-- SUPPLIED RECORDS --

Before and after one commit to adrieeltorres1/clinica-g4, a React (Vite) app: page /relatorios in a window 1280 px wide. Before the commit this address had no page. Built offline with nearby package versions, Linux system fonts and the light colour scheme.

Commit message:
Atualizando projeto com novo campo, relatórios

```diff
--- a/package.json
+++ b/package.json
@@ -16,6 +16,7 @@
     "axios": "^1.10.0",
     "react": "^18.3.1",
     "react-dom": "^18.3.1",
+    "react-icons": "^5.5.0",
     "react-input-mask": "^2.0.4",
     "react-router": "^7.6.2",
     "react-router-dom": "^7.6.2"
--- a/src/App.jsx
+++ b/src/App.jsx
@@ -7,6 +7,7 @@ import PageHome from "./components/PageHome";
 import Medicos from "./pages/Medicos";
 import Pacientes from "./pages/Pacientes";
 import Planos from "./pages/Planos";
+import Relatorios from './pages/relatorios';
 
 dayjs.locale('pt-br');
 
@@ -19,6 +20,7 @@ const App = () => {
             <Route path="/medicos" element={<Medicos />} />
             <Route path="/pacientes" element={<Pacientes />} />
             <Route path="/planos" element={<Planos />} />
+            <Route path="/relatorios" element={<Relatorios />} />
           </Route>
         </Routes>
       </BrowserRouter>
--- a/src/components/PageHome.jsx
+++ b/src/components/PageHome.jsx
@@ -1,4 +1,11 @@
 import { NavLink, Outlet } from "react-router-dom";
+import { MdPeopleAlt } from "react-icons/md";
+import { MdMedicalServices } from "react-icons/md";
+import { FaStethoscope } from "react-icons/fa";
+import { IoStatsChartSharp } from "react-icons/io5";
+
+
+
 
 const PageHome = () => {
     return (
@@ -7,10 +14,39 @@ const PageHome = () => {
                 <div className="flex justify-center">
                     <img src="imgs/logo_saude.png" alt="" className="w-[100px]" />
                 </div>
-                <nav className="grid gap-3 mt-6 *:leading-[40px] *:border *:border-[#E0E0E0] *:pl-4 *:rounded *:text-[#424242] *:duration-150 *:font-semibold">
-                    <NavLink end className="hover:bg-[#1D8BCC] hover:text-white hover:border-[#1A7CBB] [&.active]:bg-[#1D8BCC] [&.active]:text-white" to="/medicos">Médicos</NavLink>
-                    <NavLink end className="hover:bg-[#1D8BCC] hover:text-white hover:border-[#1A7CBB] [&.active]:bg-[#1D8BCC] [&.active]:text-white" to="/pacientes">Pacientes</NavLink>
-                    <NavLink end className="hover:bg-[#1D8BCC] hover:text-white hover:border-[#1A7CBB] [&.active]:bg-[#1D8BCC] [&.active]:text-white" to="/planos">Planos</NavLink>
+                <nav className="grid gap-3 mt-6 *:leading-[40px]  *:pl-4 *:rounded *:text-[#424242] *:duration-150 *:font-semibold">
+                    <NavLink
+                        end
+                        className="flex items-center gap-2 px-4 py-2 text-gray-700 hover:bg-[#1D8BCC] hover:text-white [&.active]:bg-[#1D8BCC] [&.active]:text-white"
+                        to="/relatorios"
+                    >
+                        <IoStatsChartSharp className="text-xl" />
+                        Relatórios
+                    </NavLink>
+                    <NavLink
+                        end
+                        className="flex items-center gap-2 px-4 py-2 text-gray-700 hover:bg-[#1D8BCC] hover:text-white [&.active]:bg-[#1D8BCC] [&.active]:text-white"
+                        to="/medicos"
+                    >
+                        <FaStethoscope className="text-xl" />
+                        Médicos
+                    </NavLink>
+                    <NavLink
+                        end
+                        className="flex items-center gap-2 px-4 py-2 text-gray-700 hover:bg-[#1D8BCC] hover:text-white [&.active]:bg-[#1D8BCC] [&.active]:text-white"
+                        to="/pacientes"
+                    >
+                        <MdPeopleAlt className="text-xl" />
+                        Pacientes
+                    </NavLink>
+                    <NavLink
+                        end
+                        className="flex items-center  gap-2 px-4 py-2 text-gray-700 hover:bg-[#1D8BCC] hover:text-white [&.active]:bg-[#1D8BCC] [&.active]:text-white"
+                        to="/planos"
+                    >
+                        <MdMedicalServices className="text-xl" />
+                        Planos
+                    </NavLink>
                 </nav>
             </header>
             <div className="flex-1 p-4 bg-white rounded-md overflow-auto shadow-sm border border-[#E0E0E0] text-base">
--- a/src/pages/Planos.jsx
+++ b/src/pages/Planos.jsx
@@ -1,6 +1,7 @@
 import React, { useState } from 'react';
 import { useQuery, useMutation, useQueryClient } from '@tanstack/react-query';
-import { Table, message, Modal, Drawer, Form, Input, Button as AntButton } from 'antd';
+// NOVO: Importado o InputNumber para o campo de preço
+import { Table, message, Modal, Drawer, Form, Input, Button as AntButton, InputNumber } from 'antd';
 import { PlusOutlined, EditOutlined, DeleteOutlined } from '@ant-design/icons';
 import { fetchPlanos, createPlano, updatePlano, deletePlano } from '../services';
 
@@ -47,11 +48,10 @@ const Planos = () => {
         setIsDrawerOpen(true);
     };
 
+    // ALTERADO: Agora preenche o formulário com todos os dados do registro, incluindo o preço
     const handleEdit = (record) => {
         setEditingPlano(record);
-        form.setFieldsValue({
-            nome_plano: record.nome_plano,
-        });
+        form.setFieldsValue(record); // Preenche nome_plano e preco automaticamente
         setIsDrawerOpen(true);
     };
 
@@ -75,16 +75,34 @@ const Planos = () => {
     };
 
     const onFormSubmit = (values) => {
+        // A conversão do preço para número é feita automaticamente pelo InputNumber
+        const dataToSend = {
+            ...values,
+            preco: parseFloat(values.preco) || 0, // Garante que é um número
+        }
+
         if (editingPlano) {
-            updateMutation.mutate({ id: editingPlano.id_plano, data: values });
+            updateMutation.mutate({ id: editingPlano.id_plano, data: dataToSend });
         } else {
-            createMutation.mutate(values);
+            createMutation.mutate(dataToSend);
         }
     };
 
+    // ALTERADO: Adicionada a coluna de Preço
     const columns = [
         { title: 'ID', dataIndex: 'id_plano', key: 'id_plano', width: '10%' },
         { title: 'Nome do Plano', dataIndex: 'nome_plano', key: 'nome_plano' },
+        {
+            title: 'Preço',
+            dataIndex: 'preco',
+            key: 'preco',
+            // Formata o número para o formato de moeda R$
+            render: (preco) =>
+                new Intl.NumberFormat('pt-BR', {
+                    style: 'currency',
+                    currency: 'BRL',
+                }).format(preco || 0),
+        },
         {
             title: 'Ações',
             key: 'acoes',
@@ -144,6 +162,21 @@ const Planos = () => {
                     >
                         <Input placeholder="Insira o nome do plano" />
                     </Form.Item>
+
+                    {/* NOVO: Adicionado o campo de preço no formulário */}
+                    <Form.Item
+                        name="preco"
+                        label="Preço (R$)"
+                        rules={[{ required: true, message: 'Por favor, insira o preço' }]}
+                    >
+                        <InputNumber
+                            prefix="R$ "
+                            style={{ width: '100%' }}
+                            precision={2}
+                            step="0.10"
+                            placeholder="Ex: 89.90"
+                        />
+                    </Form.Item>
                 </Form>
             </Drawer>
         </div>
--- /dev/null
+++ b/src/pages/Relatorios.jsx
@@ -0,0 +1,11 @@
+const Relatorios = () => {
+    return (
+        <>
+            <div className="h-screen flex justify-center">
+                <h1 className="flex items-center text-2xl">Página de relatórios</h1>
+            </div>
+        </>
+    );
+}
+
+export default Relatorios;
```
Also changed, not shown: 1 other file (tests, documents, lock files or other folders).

-- AIM OF THE EXERCISE --
Please find every line in the records above that holds the word "preco" and copy it.

-- EXERCISE RESULT --
+        form.setFieldsValue(record); // Preenche nome_plano e preco automaticamente
+            preco: parseFloat(values.preco) || 0, // Garante que é um número
+            dataIndex: 'preco',
+            key: 'preco',
+            render: (preco) =>
+                }).format(preco || 0),
+                        name="preco"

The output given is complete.